Good lord. The Melissa McCarthy comedy The Boss not only devotes an entire scene to McCarthy's character beating the hell out of a man (complete with a shot to crotch, of course) but it uses this "hilarious" scene to sell the movie in all the advertisements.
Black-comedy film Rough Night revolves around a bachelorette party accidentally killing their male stripper. The trailer then shows said stripper's corpse being treated in an undignified manner, all the while in his underwear with novelty glasses on. All of these moments are intended to be seen as hilarious. There's even a scene where a man shrugs it off as just "an accident". The fact that the trailer was released on International Women's Day was also viewed with criticism.
In Girls Trip, Dina gives Stewart an Armor-Piercing Slap because Stewart cheated on his wife, Ryan. While it's Played for Laughs due to how sleazy Stewart is and to sympathize with Ryan, nobody will laugh at a man for attacking a woman just because the woman cheated on her husband.
Blockers almost averts this, with a scene where Hunter confesses that, while he had cheated on his ex-wife, it was after she had cheated on him and beat him up in a restaurant. It was clearly humiliating for him, but then it's revealed the other characters in the scene weren't really paying attention and Hunter has to say Not Listening to Me, Are You?.
In Phantom Thread, make no mistake, Reynolds Woodcock is an asshole with seriousControl Freak issues. This does not make it right when Alma deliberately feeds him poison mushrooms so he will be too weak to keep her from doing things as she wants.The film ends with her deliberately poisoning him again, and him allowing this to happen, playing it as a form of sadomasochistic romance. Not one critic has ever complained about this; in fact, many feminists have denounced the film as "supporting toxic masculinity", or as glorifying male-on-female abusive relationships, because Alma never leaves Reynolds, completely ignoring the poisoning thing. Try and imagine what the reception would be to a film where a man poisoning a woman to keep her weak, vulnerable and forced to accede to his desires is treated as romantic.

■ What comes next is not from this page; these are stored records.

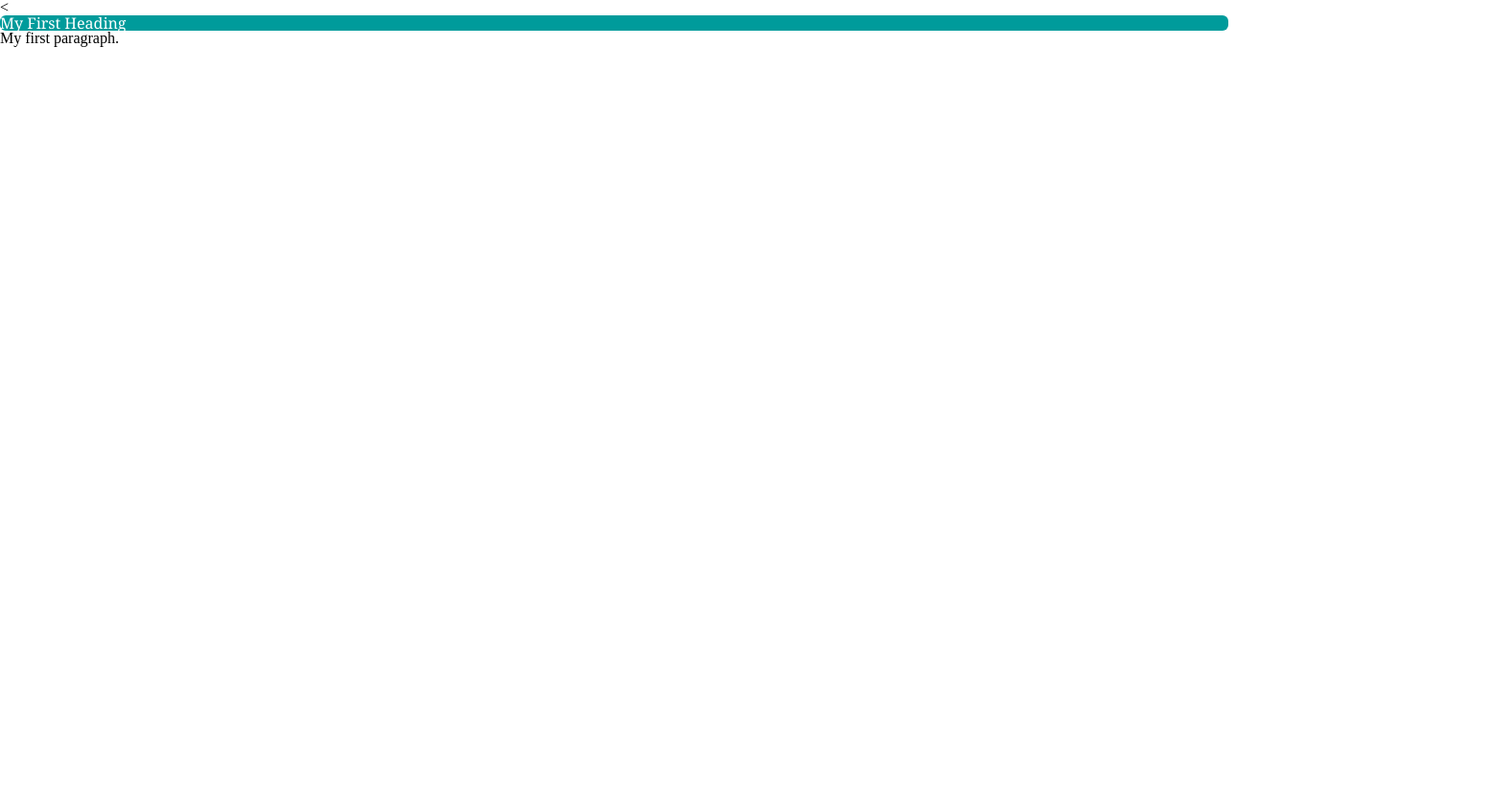
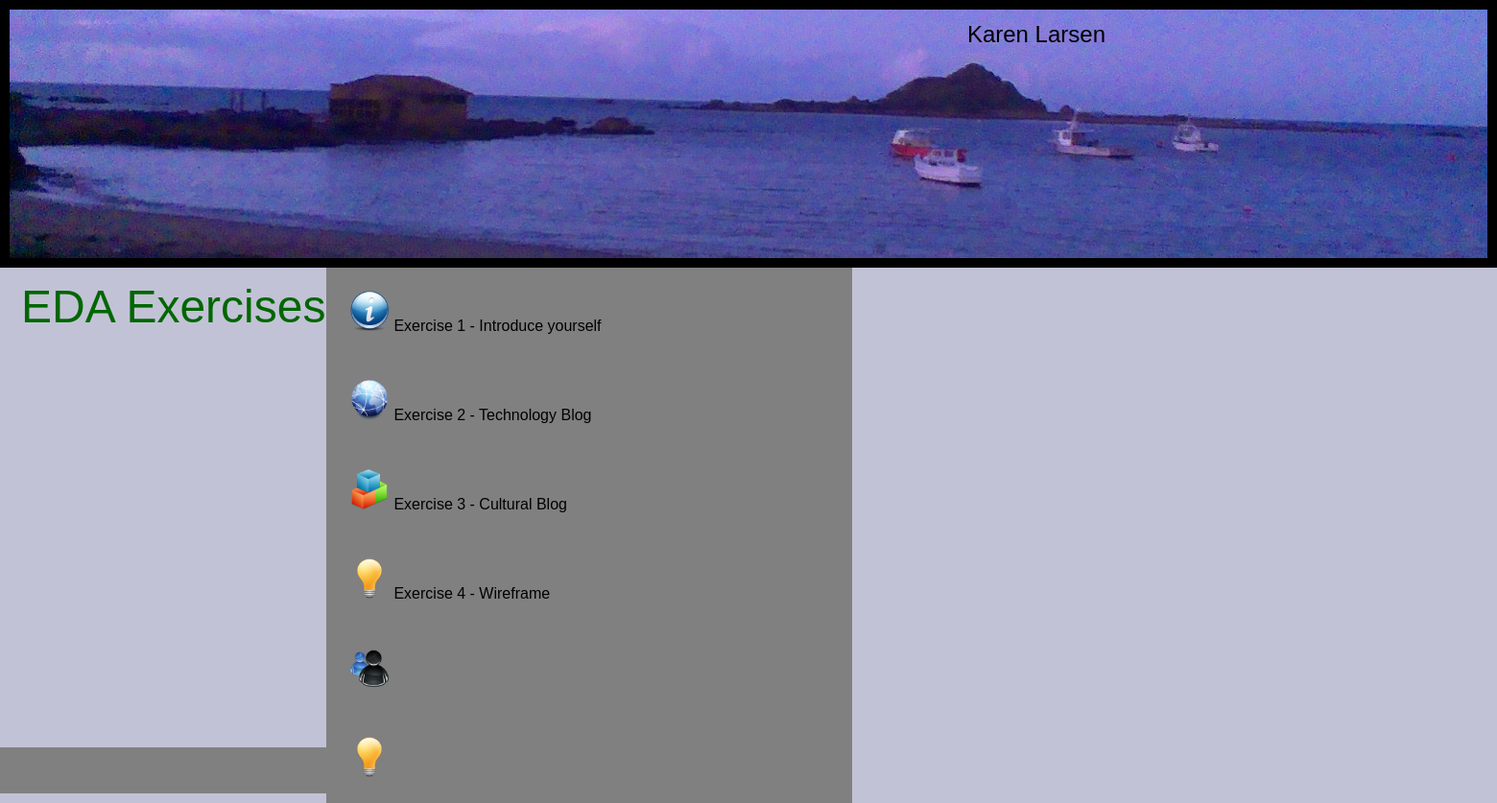
Before and after one commit to dplkjl/dplkjl.github.io, a plain HTML site: page indexnew.html in a window 1280 px wide. Shown: the whole page at 96% size, 1560 px wide, since content can reach past the window. Before the commit the page ends 800 px from the top, so only its background shows below. Drawn offline with Linux system fonts and the light colour scheme; a web font is replaced by a local one.

Commit message:
Friday 13th first commit

```diff
--- a/indexnew.html
+++ b/indexnew.html
@@ -1,16 +1,44 @@
 <!DOCTYPE html>
 <html lang="en-gb">
-	<header>
+	<head>
 	  <meta charset="utf-8">
-	  <<link href="unit1_projects/stylesheets/reset.css" rel="stylesheet">
-	  <link href="unit1_projects/stylesheets/general.css" rel="stylesheet">
-	  <!-- <link href="http://fonts.googleapis.com/css?family=lato:100,300,400,100italic" -->
-	<header>
+	  <link href='unit1_projects/stylesheets/reset.css' rel='stylesheet'>
+	  <link href='unit1_projects/stylesheets/general.css' rel='stylesheet'>
+    <link rel="stylesheet" type="text/css" href="http://fonts.googleapis.com/css?family='PT Sans'">
+	</head>
 	<body>
+		<nav> </nav>
+			<div class="imagecontainer">
+				<img src = "unit1_projects/images/islandbay.png" alt = "Picture of Island bay" height="259px" width="1540px"/>
+				<h1><span>EDA Exercises</span></h1>
+				<div id = "myname">Karen Larsen </div>
+			</div>
+			<div class = "exercises">
+			<div id = "e1">
+				<a href = "unit1_projects/eda1.html"><img src = "unit1_projects/images/info.png" border = "10" alt="Exercise1" height="42" width="42"></a>
+				Exercise 1 - Introduce yourself
+				<br />
+			</div>
+			<div id = "e2">
+				<img src = "unit1_projects/images/internet.png" alt="Exercise2" height="42" width="42"/>				Exercise 2 - Technology Blog
+				<br />
+			</div>
+			<div id = "e3">
+				<img src = "unit1_projects/images/organise.png" alt="Exercise3" height="42" width="42"/>				Exercise 3 - Cultural Blog
+				<br />
+			</div>
+			<div id = "e4">
+				<img src = "unit1_projects/images/tips.png" alt="Exercise4" height="42" width="42"/>				Exercise 4 - Wireframe
+				<br />
+			</div>
+			<div id = "e5">
+				<img src = "unit1_projects/images/msg.png" alt="Exercise5" height="42" width="42"/></div>
+			<div id = "e6">
+				<img src = "unit1_projects/images/tips.png" alt="Exercise6" height="42" width="42"/></div>
 
-	<h1>My First Heading</h1>
-
-	<p>My first paragraph.</p>
-
+			</div>
+			<div id = "e5"> </div>
+		</div>
+		<footer> </footer>
 	</body>
 </html>
--- a/unit1_projects/stylesheets/general.css
+++ b/unit1_projects/stylesheets/general.css
@@ -1,9 +1,48 @@
-h1{
-  background: #009b9b;
-  border-radius: 6px;
-  color: #fff;
+body{font-family: 'PT sans',sans-serif;
+background: #C2C2D6;
+}
+ .imagecontainer{
+ 	margin-left:auto;
+ 	margin-right:auto;
+ 	/*position: relative;*/
+	width:1540px;
+    height:259px;
+    border-style: solid;
+    border-color: black;
+    border-width: 10px;
+ }
+ .imagecontainer h1{
+  position:relative;
+  top: 24px;
+  left:12px;
+  width:700px;
+  color: #006600;
+  font-size: 48px;
+}
+.imagecontainer #myname{
+  position:absolute;
+  top: 24px;
+  right: 10%;
+  color: #000000;
+  font-size: 24px;
+}
+.exercises{
   display: block;
-  font-family: 'Georgia', sans-serif;
-  font-weight: 300;
-  text-align: left;
+  vertical-align: right;
+  padding-right: 400px;
+  width: 200px;
+  height: 500px;
+  margin-left: auto;
+  margin-right: auto;
+  background-size: 200px;
+  border: 4px black;
+  /*box-shadow: 0 0 10px 5px rgba(0,0,0,0.3);*/
 }
+  #e1,#e2,#e3,#e4,#e5,#e6{
+  	padding:24px;
+    width: 500px;
+  	background:grey;
+    vertical-align: center;
+
+
+  }
```
Also changed, not shown: unit1_projects/technicalblog.html (+1 -1 lines), unit1_projects/images/Info.png (added), unit1_projects/images/Internet.png (added), unit1_projects/images/Tips.png (added), unit1_projects/images/islandbay.jpg (added), unit1_projects/images/islandbay.png (added), unit1_projects/images/msg.png (added), unit1_projects/images/organise.png (added).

Overboard provides a meta example: The original 1987 film features a man abducting an amnesiac Rich Bitch who owes him money and tricks her into becoming his wife, causing her to eventually fall in love with him. You'd expect that a premise like this would never fly in 2018, but the film was actually remade, only with the genders flipped to make the protagonist's actions more forgivable.
In the 1995 film Something to Talk About, the character Emma Rae (Kyra Sedgwick) knees her philandering brother-in-law Eddie (Dennis Quaid) in the groin. The scene is played entirely for laughs and Sedgwick was nominated for a Golden Globe.
Batman Begins: The clearly distraught and depressed (male) Bruce Wayne reveals to his (female) friend Rachel Dawes that he'd been planning to shoot the man that murdered his parents. Rachel's response is to slap him. Hard. Twice. Now imagine a male character inflicting physical violence on a grieving female character in such a way.
Viciously deconstructed in the Short FilmOne in Five where the girlfriend's abuse is a combination of physical (stabbing him with a fork, throwing bleach in his eyes and hitting him with a shoe) and emotional (making him feel guilty for seeing his friends, implying that he's disrespecting her by using pet names). The double standard is highlighted in the end credits, which says it was Based on a True Story but the end has some artistic licence; the man is shown answering the door to a postman and asking for help - but in reality it took nine months to do so.